Sencha have made a real effort to provide a framework that has crossed all the T’s and dotted all the I’s, and I believe that it has done that. The new Charting engine works well and very fast, relieving many of us to know that we don’t need to rely on flash anymore within Ext JS to render charts.
However, on a negative point, it seems that in order to implement so many new features, a sacrifice in attention to details was made. Although all these features work most of the time, it seems that they were rushed into the framework and not fully integrated within all other related components within the framework. This was annoying to begin with, but forgivable due to the sheer amount of changes that the development team has made in this update.
Overall I feel that the new features really add value to Ext JS 4 and are a definite improvement upon the previous version.
Ext JS has never been popular for how easy it is to use. There is a steep learning curve in order to master its full potential. However, this latest release of Ext JS has made great steps into opening up the framework to a larger audience that previously were unable to pick up the complexity of the framework.
Ext JS 4 now has more complete documentation, better guides and simpler syntax which makes the framework more attractive to new users. However, the documentation has a fair amount of mistakes and incomplete entries within the documentation which is disappointing.
Due to the large amount of changes and additions to the framework in version 4, upgrading your version within existing Ext JS apps was never going to be a simple task. With syntax changing, the class system revamped and some classes condensed or removed, there was always going to be a difficult migration.
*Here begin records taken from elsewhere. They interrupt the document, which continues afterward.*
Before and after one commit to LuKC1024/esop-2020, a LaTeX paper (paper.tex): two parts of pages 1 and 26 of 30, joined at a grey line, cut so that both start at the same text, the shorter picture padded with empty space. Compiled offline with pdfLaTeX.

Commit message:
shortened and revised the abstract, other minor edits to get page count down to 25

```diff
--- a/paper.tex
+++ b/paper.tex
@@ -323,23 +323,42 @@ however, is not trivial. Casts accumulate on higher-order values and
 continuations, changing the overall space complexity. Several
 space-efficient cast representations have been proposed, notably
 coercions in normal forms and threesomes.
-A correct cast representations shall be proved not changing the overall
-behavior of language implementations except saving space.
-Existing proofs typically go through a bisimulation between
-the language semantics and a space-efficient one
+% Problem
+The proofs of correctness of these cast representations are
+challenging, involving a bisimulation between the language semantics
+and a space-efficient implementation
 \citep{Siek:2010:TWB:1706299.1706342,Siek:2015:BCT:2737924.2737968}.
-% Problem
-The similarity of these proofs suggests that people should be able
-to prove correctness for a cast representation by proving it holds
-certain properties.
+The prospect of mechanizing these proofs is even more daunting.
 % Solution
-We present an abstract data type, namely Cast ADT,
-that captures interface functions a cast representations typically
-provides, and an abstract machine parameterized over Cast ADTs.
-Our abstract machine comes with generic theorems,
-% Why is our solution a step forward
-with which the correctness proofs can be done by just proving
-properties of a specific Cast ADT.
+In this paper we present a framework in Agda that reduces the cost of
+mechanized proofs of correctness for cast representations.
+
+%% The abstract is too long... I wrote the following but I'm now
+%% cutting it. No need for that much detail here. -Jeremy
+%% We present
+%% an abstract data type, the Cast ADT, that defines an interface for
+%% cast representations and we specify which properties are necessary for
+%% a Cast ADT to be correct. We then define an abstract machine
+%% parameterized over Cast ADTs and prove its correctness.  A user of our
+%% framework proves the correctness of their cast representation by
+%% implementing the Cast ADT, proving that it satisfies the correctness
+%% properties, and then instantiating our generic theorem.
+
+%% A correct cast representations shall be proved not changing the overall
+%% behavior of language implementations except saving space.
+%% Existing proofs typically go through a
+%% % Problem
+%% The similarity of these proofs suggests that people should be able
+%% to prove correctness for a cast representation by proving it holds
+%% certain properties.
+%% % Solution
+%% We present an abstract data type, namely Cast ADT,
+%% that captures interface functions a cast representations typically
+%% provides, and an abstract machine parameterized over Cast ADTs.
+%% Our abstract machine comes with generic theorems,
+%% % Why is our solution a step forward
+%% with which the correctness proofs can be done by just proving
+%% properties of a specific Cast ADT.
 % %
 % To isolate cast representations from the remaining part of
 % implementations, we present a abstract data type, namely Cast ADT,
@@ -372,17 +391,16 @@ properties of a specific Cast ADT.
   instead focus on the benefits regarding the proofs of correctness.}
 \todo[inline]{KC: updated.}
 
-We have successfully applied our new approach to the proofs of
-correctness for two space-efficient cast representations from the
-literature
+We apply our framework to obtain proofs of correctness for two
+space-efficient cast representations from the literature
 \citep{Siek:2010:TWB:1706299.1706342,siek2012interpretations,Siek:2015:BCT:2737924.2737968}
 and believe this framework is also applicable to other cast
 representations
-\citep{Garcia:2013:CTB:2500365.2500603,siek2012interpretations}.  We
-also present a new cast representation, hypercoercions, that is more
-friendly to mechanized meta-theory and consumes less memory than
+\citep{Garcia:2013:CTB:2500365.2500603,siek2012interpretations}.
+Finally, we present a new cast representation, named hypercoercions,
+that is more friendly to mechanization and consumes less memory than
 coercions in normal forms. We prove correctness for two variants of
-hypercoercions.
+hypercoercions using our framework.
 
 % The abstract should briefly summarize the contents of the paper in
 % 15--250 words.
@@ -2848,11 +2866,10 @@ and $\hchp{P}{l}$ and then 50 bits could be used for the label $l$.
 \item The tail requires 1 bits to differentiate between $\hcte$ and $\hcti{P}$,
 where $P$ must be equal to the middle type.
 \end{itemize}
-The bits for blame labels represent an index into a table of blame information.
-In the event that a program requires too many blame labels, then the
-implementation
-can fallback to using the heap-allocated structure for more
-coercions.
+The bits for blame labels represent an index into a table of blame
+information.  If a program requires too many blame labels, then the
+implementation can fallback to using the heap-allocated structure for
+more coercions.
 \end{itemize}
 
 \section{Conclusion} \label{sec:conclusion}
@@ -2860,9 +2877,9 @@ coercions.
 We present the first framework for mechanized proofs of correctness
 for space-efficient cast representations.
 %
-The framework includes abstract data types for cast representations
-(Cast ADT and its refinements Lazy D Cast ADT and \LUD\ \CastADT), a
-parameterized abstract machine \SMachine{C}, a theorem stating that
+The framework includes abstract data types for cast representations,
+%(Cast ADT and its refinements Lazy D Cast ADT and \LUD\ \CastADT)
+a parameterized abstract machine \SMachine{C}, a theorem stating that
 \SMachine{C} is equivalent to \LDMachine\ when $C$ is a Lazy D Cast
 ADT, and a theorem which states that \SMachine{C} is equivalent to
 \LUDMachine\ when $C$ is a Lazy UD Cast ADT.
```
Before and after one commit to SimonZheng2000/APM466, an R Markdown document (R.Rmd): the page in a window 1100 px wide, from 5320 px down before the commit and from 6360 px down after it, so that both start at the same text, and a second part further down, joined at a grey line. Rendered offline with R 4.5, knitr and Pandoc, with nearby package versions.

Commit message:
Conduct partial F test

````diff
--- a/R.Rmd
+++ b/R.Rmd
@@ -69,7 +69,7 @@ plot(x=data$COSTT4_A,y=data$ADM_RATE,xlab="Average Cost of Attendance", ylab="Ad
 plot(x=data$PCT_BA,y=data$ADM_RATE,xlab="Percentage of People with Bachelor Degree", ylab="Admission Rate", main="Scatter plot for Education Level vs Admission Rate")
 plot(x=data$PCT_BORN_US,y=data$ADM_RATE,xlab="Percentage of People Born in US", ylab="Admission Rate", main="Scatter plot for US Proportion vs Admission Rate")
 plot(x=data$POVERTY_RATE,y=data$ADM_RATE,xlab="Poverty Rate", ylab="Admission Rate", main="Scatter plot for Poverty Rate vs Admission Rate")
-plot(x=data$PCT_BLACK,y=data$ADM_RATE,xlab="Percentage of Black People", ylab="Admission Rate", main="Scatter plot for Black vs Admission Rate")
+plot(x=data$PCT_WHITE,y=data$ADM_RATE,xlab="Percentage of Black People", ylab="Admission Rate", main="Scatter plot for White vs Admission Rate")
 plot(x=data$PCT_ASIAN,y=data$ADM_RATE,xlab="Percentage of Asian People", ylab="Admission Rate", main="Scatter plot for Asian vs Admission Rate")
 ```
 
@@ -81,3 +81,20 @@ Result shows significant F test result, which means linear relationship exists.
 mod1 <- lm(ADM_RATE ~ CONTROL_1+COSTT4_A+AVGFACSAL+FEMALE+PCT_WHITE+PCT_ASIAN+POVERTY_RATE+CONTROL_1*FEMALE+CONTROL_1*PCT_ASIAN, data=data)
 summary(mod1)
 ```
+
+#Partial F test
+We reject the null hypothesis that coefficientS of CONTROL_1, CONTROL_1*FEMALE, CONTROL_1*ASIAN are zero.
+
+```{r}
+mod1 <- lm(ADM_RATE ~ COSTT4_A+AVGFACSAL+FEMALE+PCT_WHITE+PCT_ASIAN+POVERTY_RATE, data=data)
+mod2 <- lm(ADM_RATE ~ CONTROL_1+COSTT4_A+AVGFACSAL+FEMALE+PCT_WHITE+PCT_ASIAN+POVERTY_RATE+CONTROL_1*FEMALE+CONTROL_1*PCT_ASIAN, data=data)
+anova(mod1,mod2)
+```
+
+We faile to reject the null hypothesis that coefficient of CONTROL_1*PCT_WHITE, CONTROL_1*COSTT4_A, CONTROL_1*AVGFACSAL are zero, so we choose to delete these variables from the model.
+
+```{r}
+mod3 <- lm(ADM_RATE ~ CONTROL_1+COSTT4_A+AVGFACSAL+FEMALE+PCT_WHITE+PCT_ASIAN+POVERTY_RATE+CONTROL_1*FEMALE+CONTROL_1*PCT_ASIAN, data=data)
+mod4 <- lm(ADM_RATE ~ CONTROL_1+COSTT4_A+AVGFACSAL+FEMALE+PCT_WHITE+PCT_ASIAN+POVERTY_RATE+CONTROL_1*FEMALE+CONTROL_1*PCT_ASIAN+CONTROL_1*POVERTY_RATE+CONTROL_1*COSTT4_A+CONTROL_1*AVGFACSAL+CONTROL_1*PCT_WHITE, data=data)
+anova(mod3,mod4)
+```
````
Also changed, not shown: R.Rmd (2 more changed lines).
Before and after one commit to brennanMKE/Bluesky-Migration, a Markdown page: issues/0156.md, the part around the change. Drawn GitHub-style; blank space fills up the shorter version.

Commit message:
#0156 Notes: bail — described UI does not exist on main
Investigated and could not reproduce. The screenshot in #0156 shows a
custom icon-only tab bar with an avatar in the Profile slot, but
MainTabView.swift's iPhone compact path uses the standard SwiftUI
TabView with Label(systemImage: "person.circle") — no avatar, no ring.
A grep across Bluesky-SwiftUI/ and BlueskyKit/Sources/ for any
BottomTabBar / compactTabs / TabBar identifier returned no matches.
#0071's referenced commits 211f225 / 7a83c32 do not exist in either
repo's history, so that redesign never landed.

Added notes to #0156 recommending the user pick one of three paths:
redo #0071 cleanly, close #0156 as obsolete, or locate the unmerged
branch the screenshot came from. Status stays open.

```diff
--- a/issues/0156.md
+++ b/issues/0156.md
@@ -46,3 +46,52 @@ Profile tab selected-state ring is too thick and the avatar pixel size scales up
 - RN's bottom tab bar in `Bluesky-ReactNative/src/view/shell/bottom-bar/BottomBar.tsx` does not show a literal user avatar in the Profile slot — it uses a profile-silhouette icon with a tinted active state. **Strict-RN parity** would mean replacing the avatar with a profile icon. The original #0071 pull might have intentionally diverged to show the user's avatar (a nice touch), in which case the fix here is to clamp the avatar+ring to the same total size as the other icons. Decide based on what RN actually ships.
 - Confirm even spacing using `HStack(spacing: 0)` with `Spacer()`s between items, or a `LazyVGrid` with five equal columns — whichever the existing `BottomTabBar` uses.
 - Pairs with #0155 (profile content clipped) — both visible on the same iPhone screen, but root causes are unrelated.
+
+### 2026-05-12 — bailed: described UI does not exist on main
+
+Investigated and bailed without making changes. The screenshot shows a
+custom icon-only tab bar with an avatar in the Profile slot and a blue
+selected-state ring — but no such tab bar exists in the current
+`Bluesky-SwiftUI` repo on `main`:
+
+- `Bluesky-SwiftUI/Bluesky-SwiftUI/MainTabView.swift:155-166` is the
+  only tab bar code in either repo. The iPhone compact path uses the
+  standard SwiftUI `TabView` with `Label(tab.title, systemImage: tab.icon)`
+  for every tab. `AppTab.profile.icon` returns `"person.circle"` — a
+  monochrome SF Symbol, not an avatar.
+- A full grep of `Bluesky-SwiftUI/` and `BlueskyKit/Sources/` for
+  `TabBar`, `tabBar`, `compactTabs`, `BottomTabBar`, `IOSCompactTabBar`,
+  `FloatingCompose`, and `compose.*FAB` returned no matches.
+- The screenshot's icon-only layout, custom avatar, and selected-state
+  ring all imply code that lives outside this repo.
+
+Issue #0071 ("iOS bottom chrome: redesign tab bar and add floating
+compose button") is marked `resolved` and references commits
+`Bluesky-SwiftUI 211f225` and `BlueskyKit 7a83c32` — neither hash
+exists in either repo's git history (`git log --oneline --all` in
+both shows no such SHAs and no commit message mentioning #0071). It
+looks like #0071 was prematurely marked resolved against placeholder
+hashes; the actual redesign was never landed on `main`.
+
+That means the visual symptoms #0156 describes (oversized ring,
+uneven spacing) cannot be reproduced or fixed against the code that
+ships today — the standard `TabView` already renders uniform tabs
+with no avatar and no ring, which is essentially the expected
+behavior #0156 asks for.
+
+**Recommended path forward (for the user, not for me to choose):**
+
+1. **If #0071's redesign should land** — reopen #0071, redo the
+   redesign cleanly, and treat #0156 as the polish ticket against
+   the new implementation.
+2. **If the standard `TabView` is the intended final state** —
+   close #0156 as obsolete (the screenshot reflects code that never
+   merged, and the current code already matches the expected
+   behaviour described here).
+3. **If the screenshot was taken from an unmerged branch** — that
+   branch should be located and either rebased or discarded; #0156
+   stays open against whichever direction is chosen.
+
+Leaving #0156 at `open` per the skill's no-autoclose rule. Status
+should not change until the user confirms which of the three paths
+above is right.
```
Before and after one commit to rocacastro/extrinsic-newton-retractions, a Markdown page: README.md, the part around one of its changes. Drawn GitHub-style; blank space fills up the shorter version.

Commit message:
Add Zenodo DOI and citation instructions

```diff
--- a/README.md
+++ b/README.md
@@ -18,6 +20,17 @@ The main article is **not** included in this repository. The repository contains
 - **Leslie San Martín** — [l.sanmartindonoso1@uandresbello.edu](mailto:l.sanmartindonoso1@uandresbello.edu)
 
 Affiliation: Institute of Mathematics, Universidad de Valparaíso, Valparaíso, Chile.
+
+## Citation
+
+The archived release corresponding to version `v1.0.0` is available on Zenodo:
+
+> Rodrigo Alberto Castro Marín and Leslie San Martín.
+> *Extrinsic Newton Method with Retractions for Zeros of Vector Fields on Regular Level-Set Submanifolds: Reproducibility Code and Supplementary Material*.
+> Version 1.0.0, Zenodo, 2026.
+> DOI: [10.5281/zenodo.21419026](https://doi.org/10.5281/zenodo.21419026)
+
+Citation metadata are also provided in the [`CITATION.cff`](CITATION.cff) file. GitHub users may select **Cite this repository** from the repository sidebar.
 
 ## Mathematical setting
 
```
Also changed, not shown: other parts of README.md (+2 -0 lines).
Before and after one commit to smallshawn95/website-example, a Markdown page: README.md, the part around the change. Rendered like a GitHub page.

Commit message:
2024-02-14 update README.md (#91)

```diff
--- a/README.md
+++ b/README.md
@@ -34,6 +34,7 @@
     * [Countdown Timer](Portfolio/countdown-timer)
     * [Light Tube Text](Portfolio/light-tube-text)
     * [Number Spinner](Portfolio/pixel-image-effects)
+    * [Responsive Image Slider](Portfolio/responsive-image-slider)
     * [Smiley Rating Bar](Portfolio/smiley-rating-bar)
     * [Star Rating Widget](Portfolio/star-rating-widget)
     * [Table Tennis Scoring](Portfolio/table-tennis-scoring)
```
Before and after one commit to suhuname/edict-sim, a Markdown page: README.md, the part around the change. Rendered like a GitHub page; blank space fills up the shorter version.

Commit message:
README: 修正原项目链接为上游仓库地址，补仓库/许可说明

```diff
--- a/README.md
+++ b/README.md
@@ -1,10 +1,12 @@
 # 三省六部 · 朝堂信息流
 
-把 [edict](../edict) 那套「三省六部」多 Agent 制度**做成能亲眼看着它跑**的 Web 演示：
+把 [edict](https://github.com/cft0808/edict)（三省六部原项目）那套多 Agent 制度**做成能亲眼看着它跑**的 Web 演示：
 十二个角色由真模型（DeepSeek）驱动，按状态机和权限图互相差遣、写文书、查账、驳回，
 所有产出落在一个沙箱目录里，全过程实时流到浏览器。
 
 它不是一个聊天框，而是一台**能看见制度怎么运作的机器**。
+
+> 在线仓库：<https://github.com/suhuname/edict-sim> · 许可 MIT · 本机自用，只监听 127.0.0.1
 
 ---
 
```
The Ext JS development team did make an effort to ease the migration process by providing a compatibility layer for this transition. However, this was more of an after thought and did not work nearly as well as first hoped. The migration documentation and compatibility layer were also delayed repeatedly at the first releases of Ext JS 4 which left some of the community unhappy.
Overall I felt that migrating a larger Ext JS 3 app over to 4 is a mammoth task, one which takes a lot of patience. I feel that Sencha should have given this a lot more thought right from the off, rather than leaving until late to consider it as an after thought.
The performance is one of the biggest let downs for me. The hype leading up to the release of Ext JS 4 was promising a huge performance increase, greater than any version before. Although, after it was released, people were realising that the performance for many components and rendering had actually decreased.
After running tests on the rendering and loading time of several components, we realised that Ext JS 4 was running at about 1/3 of the speed of version 3, which was particularly irritating because we were promised faster performance.
Another one of Sencha’s supposed improvements was that the documentation was to be more complete, easier to follow and easier to use. They did manage to achieve some of their goals, however the documentation that was released had several poor aspects.
There seems to be a lot of strife within the Ext community in regards to the vital need for complete documentation. This is something that at least Sencha have admitted and are working on currently, and to give credit, when credit is due, they have made some good improvements already.
Obviously if you want the best support, you need to pay for it, and the paid support for Ext JS isn’t bad. However it does seem clear that the support for normal users is very limited. The community help each other overcome problems they find, but the Sencha support from these forums isn’t that great. Help being given to maybe one in ten people, and if a problem arises that is more complex than the average problem, it is discarded without response.
Overall I think that the support is so-so. Sencha have a lot on their plate fixing and improving the framework, but the support is nowhere near what it could be.
Sencha does provide relatively frequent updates to its users, providing beta and developer previews prior to the official launch of Ext JS 4. However, often the releases promising fixes and additions fail to live up to expectations, sometimes not achieving what was promised at all.
Another issue I have personally found with updates & patches is the priority in which they are dispatched. I understand that paying premium customers are going to be given priority, but what eludes me is that when a bug is reported and solution provided to Sencha by the general population, they are not always allowed access to the fixes they have provided. Personally this seems like Sencha are happy to receive but less inclined to give back.
I know from experience of web development, how difficult it is to cater for all browsers, new and old. However I feel Sencha really do deserve credit in this department as 95% of browsers work as intended, unless users have made custom modifications. Catering for browsers back to IE 6 is a nightmare and am perfectly satisfied with the effort made here.